:: Activity ::
Lines in the records below that contain the word "found" must each be copied.

>>>

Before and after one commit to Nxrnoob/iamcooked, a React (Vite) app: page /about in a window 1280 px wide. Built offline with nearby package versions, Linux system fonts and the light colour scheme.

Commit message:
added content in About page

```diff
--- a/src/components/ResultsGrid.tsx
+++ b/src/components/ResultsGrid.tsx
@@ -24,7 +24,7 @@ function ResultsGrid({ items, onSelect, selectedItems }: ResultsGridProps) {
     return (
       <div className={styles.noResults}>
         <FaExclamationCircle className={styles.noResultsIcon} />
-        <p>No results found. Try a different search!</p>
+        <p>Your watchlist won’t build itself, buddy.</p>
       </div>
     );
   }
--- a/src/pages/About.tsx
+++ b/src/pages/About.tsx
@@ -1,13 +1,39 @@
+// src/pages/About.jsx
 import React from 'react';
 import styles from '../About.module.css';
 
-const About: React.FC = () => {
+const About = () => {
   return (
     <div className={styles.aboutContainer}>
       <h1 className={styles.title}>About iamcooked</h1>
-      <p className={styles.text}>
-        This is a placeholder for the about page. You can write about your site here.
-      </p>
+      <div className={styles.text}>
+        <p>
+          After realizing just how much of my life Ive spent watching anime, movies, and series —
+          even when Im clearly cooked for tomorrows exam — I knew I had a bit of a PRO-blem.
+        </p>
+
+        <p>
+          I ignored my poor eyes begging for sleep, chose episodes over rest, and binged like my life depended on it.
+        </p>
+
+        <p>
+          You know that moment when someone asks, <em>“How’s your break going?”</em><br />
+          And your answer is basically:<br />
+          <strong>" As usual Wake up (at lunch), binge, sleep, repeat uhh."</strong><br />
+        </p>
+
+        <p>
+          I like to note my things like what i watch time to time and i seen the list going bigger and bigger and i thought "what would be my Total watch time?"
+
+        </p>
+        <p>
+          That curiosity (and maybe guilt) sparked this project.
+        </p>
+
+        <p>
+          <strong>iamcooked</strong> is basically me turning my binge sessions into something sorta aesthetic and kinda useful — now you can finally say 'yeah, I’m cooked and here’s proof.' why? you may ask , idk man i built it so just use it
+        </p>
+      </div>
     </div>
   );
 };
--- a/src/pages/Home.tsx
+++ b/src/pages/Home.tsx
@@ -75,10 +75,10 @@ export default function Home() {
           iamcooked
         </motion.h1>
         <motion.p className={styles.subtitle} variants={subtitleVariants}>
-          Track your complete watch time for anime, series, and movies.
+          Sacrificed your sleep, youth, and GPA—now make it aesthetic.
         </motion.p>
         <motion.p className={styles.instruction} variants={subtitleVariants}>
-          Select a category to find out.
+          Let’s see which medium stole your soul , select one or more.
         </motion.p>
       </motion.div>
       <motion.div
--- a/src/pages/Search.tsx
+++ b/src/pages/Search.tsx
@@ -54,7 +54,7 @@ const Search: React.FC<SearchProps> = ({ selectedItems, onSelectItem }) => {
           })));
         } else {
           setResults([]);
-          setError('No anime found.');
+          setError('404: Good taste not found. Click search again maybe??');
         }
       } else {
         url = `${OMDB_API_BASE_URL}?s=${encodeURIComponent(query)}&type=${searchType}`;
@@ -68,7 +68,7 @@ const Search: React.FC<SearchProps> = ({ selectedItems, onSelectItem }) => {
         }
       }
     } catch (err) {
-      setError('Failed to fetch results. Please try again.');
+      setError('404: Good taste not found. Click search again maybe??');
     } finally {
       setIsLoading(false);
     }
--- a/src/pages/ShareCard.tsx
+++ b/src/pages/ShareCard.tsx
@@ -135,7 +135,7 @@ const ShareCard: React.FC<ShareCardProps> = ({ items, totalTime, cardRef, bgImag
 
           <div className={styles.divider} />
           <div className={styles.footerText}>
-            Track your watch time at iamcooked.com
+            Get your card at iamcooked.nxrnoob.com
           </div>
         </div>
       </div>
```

<<<

:: Result below ::
-        <p>No results found. Try a different search!</p>
-          setError('No anime found.');
+          setError('404: Good taste not found. Click search again maybe??');
+      setError('404: Good taste not found. Click search again maybe??');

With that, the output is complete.